▶ **How to complete this task**
Return all lines below containing the word "Python".

▶ **Given records**
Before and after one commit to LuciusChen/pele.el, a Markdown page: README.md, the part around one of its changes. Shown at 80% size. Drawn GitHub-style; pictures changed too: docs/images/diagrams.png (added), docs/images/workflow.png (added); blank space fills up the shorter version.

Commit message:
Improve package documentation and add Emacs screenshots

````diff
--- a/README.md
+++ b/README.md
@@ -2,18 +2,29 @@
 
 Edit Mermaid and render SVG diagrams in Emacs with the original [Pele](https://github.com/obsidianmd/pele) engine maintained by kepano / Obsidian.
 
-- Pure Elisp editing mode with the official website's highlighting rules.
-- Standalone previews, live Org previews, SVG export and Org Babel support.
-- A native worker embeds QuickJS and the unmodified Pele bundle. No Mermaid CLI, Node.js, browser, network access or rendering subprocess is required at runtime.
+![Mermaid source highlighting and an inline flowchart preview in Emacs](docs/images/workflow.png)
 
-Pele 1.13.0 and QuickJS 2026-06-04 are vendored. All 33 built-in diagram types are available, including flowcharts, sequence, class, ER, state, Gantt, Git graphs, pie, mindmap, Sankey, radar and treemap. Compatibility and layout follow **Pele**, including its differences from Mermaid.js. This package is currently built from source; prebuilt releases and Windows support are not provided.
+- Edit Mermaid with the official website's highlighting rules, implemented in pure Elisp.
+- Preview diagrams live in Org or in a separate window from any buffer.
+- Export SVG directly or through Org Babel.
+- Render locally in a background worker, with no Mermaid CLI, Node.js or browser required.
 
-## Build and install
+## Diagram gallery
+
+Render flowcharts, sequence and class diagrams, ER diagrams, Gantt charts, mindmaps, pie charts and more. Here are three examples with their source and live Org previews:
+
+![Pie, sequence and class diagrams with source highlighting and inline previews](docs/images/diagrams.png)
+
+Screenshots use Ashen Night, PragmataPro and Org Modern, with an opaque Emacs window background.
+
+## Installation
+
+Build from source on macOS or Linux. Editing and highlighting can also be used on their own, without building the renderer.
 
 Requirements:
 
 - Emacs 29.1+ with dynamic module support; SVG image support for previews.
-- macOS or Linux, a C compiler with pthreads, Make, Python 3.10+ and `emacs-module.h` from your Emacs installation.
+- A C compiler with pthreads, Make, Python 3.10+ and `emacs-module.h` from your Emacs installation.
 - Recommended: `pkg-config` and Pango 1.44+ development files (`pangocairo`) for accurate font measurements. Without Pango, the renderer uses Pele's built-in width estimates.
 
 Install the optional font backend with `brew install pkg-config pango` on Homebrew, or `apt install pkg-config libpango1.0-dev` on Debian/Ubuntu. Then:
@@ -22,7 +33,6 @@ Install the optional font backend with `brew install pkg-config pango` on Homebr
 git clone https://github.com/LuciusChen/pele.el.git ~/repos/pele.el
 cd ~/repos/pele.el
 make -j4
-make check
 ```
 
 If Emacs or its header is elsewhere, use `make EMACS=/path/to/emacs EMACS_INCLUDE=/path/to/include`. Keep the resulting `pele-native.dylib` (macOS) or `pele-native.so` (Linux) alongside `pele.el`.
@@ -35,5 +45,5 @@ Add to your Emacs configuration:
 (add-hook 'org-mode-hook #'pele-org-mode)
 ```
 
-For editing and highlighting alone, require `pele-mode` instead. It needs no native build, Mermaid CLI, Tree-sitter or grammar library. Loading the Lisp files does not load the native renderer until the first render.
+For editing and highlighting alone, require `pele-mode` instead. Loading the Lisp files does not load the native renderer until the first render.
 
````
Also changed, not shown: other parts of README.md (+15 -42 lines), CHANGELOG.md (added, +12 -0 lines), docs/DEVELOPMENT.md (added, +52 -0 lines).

▶ **Reply to the exercise**
-- macOS or Linux, a C compiler with pthreads, Make, Python 3.10+ and `emacs-module.h` from your Emacs installation.
+- A C compiler with pthreads, Make, Python 3.10+ and `emacs-module.h` from your Emacs installation.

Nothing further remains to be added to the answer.